The Clippers made major upgrades to their bench this summer, bringing in Lance Stephenson, Josh Smith and Cole Aldrich. But they’re still looking around for depth, and the Los Angeles Times‘ Brad Turner reports that they’ve had discussions with three-year veteran forward Chris Singleton:
Singleton hasn’t played in the NBA since 2013-14, and hasn’t really proven himself to be a consistent rotation player. It couldn’t hurt to give him a training camp invite, but if the Clippers are looking to add another player that might stick around beyond training camp, the one position they’re still a little thin at is point guard. Beyond Chris Paul, their main options are Pablo Prigioni and Austin Rivers, neither of whom is really a viable full-time backup. Signing Singleton wouldn’t really help them there, but they could do worse if they’re just looking for bodies for camp.
Doc Rivers the GM tied the hands of Doc Rivers the coach last season — their lack of depth caught up with the Clippers. Players emptied their tanks into beating the San Antonio Spurs in the first round, then got up 3-1 on the Rockets with a big lead in the second half of Game 5 — then just ran out of gas. Houston played better and played desperate, but the Clippers had energy left to match them.
This summer Doc the GM did well. The Clippers added Lance Stephenson, Josh Smith, Pablo Prigioni, Cole Aldrich and others who can take some pressure off a Clipper starting five that played 972 minutes more than any other Clippers lineup last season.
Blake Griffin, for one, is pumped that he will get to sit more. He told Rowan Cavner of the Clippers’ official site why it matters.
“It’ll help a lot,” Griffin said. “My third season in the league when we had that unbelievable bench, I think I dropped to like 32 minutes a game in the regular season…You definitely feel fresher toward the end, but you have to find that right balance of not holding back too much, being able to give everything. Having an elite bench is going to help us tremendously, especially come playoff time.”
Last season Griffin averaged 35.2 minutes a game to lead the Clippers, while (because they didn’t miss much time due to injuries) Chris Paul and DeAndre Jordan were both in the top seven in the league in total minutes played. In his third season, Griffin did play “just” 32.5 minutes a night, the lowest in his career.
As Griffin notes, for the Clippers it is all about being right come the playoffs.
Doc Rivers is not afraid to rest players, and now he can do it and still win, still get a high seed. Do that and the Clippers are serious title contenders.
The challenge is there are at least four other teams in the West alone that can make that claim.
The Clippers have been pretty good the last four seasons, going 40-26, 56-26, 57-25 and 56-26 the last four seasons. But they’ve also won only one, zero, one and one playoff series in that span.
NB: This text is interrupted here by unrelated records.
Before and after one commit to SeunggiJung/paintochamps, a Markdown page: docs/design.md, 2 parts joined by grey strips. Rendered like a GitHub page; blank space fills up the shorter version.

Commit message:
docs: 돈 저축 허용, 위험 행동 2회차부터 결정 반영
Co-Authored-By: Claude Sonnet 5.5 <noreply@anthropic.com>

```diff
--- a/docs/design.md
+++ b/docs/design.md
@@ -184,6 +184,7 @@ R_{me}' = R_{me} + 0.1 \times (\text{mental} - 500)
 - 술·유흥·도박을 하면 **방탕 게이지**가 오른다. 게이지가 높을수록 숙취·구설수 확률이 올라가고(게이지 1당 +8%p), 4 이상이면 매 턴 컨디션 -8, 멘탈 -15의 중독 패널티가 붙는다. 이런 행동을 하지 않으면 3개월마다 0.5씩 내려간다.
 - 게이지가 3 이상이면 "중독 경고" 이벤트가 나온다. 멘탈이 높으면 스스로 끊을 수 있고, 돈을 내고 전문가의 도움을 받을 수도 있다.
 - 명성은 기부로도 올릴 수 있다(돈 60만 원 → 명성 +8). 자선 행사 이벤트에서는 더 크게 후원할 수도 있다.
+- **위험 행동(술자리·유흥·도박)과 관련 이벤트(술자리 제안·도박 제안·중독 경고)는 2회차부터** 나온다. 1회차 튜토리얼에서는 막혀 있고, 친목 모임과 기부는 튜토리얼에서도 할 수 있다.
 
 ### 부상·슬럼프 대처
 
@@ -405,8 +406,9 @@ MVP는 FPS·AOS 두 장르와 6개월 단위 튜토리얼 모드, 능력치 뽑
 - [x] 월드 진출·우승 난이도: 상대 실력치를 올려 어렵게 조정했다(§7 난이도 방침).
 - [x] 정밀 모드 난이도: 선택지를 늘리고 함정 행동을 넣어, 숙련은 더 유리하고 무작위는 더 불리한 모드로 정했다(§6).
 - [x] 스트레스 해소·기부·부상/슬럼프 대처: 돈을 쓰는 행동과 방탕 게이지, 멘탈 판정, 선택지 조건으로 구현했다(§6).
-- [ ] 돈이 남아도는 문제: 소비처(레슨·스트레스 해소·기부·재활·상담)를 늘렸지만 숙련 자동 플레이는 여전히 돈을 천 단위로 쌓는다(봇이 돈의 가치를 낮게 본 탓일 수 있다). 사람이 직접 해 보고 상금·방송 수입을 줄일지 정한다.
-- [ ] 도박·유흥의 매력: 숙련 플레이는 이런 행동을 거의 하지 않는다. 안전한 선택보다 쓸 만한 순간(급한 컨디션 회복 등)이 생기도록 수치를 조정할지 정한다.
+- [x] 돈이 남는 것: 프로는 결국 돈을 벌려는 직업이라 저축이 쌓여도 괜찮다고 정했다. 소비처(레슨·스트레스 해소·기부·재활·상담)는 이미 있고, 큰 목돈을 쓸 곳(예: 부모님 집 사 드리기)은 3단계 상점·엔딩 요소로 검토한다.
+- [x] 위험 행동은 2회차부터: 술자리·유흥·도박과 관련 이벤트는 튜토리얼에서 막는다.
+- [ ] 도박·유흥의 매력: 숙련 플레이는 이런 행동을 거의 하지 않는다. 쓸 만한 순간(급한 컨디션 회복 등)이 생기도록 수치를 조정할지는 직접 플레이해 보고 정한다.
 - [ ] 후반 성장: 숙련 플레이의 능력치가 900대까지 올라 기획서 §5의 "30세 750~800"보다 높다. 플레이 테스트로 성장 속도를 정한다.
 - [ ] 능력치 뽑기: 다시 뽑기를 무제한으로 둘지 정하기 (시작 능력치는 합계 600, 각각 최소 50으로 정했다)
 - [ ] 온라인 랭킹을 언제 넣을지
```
What do they need to get over the hump?
Newly acquired Clippers guard Lance Stephenson, via Ben Bolch of the Los Angeles Times:
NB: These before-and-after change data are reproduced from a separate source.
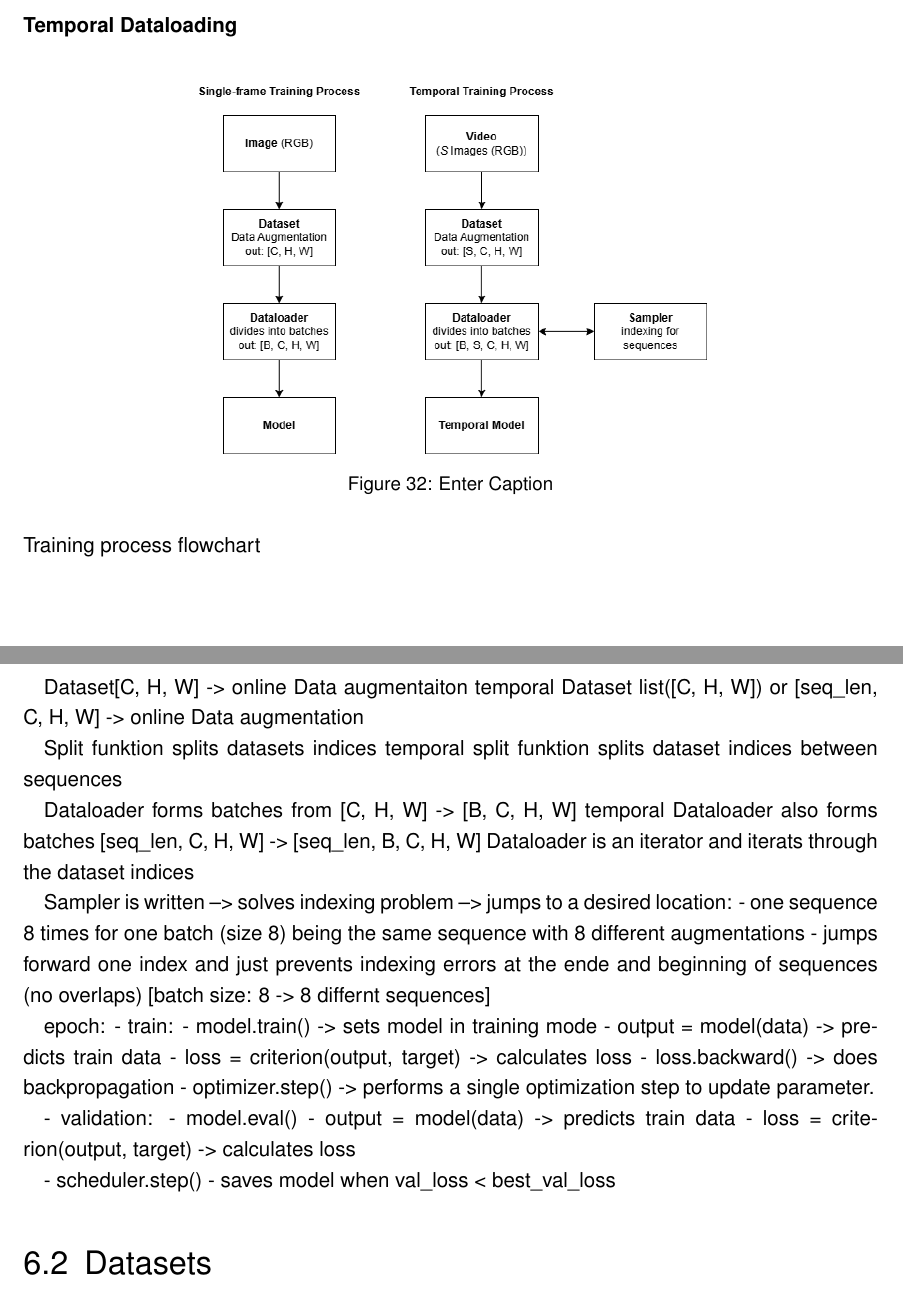
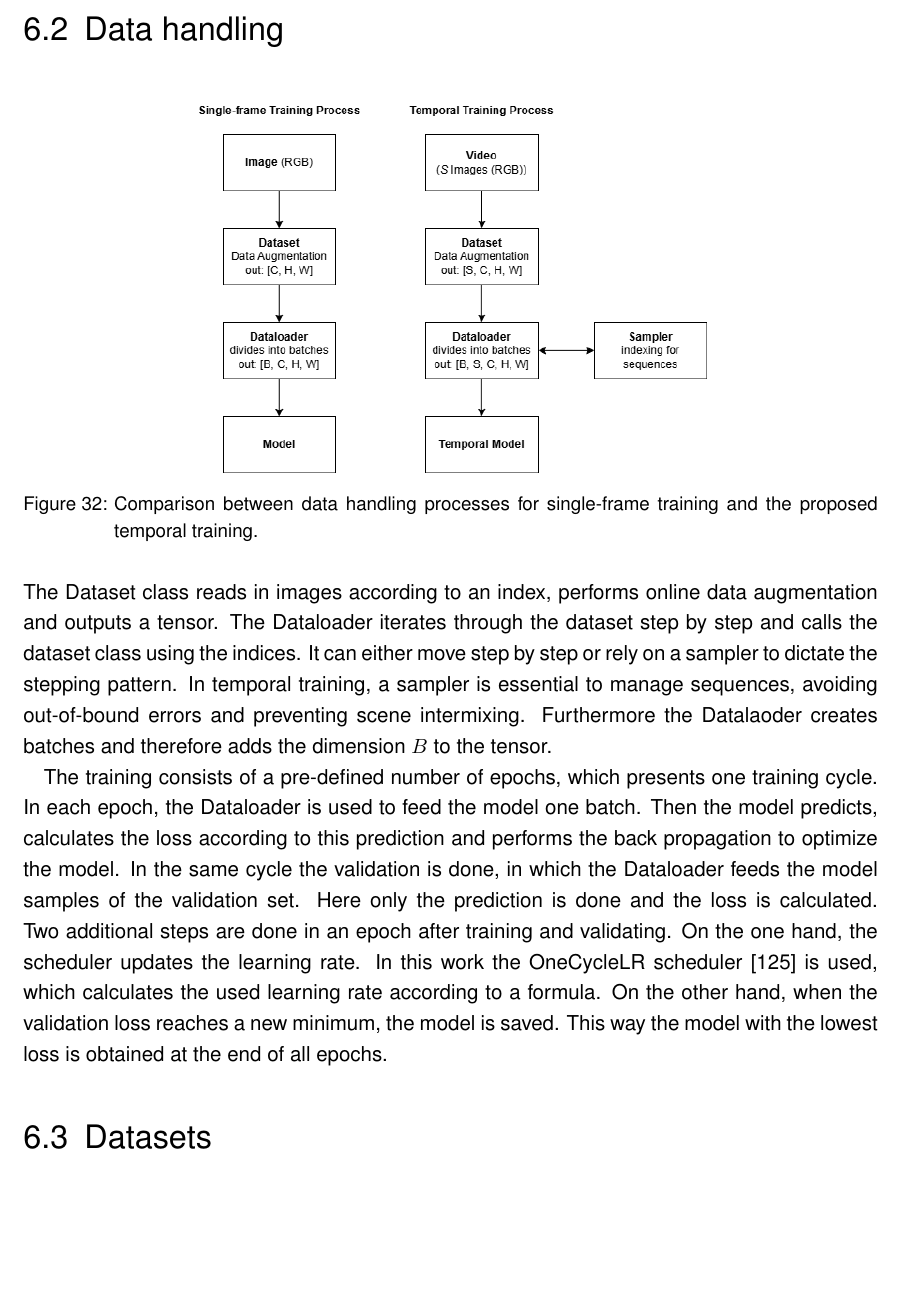
Before and after one commit to SebiGoebel/Rail-Track-Prediction, a LaTeX thesis (Thesis.tex, which reads Methodology.tex, methodology/dataHandling.tex, methodology/models.tex): two parts of pages 55 and 56 of 92 before the commit and part of page 56 of 93 after it, the two joined at a grey line, cut at the place of the change, the shorter picture padded with empty space. Compiled offline with pdfLaTeX; an older LaTeX class or package is replaced by its successor.

Commit message:
Data handling kapitel geschrieben

```diff
--- a/Methodology.tex
+++ b/Methodology.tex
@@ -21,10 +21,11 @@ Keep in mind that the main contributions of this work include three parts:
 
 %%%%%%%%%%%%%%%%%%%%%%%%%% Models %%%%%%%%%%%%%%%%%%%%%%%%%%
 
-%\input{methodology/yolo_models.tex}
 \input{methodology/models.tex}
-% Improvements to baseline model
-%\input{methodology/temporal models.tex} + dataloading
+
+%%%%%%%%%%%%%%%%%%%%%%%%%% Datahandling %%%%%%%%%%%%%%%%%%%%%%%%%%
+
+\input{methodology/dataHandling.tex}
 
 %%%%%%%%%%%%%%%%%%%%%%%%% Datasets %%%%%%%%%%%%%%%%%%%%%%%%%
 
--- /dev/null
+++ b/methodology/dataHandling.tex
@@ -0,0 +1,26 @@
+\section{Data handling}
+\label{sec:datahandling}
+
+\begin{figure}[H]
+    \centering
+    \includegraphics[width=0.6\linewidth]{PICs/temporalModels/Datahandling.png}
+    \caption{Comparison between data handling processes for single-frame training and the proposed temporal training.}
+    \label{fig:dataHandlingProcess}
+\end{figure}
+
+The Dataset class reads in images according to an index, performs online data augmentation and outputs a tensor.
+The Dataloader iterates through the dataset step by step and calls the dataset class using the indices.
+It can either move step by step or rely on a sampler to dictate the stepping pattern.
+In temporal training, a sampler is essential to manage sequences, avoiding out-of-bound errors and preventing scene intermixing.
+Furthermore the Datalaoder creates batches and therefore adds the dimension $B$ to the tensor.
+
+The training consists of a pre-defined number of epochs, which presents one training cycle.
+In each epoch, the Dataloader is used to feed the model one batch.
+Then the model predicts, calculates the loss according to this prediction and performs the back propagation to optimize the model.
+In the same cycle the validation is done, in which the Dataloader feeds the model samples of the validation set.
+Here only the prediction is done and the loss is calculated.
+Two additional steps are done in an epoch after training and validating.
+On the one hand, the scheduler updates the learning rate.
+In this work the OneCycleLR scheduler \cite{pytorch_oneCycleLR_docu} is used, which calculates the used learning rate according to a formula.
+On the other hand, when the validation loss reaches a new minimum, the model is saved.
+This way the model with the lowest loss is obtained at the end of all epochs.
--- a/methodology/models.tex
+++ b/methodology/models.tex
@@ -370,41 +369,0 @@ Therefore, to support inference this tensor must be extended with a batch size o
-\subsubsection{Temporal Dataloading}
-
-\begin{figure}[H]
-    \centering
-    \includegraphics[width=0.6\linewidth]{PICs/temporalModels/Datahandling.png}
-    \caption{Enter Caption}
-    \label{fig:enter-label}
-\end{figure}
-
-Training process flowchart
-
-Dataset[C, H, W] -> online Data augmentaiton
-temporal Dataset list([C, H, W]) or [seq\_len, C, H, W] -> online Data augmentation
-
-Split funktion splits datasets indices
-temporal split funktion splits dataset indices between sequences
-
-Dataloader forms batches from [C, H, W] -> [B, C, H, W]
-temporal Dataloader also forms batches [seq\_len, C, H, W] -> [seq\_len, B, C, H, W]
-Dataloader is an iterator and iterats through the dataset indices
-
-Sampler is written --> solves indexing problem
---> jumps to a desired location:
-    - one sequence 8 times for one batch (size 8) being the same sequence with 8 different augmentations
-    - jumps forward one index and just prevents indexing errors at the ende and beginning of sequences (no overlaps) [batch size: 8 -> 8 differnt sequences]
-
-epoch:
-- train:
-    - model.train() -> sets model in training mode
-    - output = model(data) -> predicts train data
-    - loss = criterion(output, target) -> calculates loss
-    - loss.backward() -> does backpropagation
-    - optimizer.step() -> performs a single optimization step to update parameter.
-
-- validation:
-    - model.eval()
-    - output = model(data) -> predicts train data
-    - loss = criterion(output, target) -> calculates loss
-
-- scheduler.step()
-- saves model when val\_loss < best\_val\_loss
```
Also changed, not shown: Literatur.bib (+9 -0 lines), methodology/models.tex (10 more changed lines).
“They’re just missing that guy that’s tough and doesn’t bow down to no one,” Stephenson said of the Clippers.
I suppose Stephenson thinks he’s that guy.
But I don’t think the Clippers had a huge need for that guy. Matt Barnes, traded for Stephenson, was pretty tough. So is Chris Paul. Blake Griffin and DeAndre Jordan have made huge gains in that area.
The Clippers need a better bench. More to the point, they need Stephenson to play closer to his final season with the Pacers than his lone season with the Hornets. If he does, he’ll provide a huge boost as a reserve.
Stephenson’s toughness is a nice asset and a big part of who he is. But his productivity is questionable – and that’s what the Clippers really need.
The could also use someone who doesn’t alienate his new teammates by saying they aren’t tough enough. I’m not sure Stephenson is off to the best start.
If he plays well, though, I’m sure everyone will forgive and forget.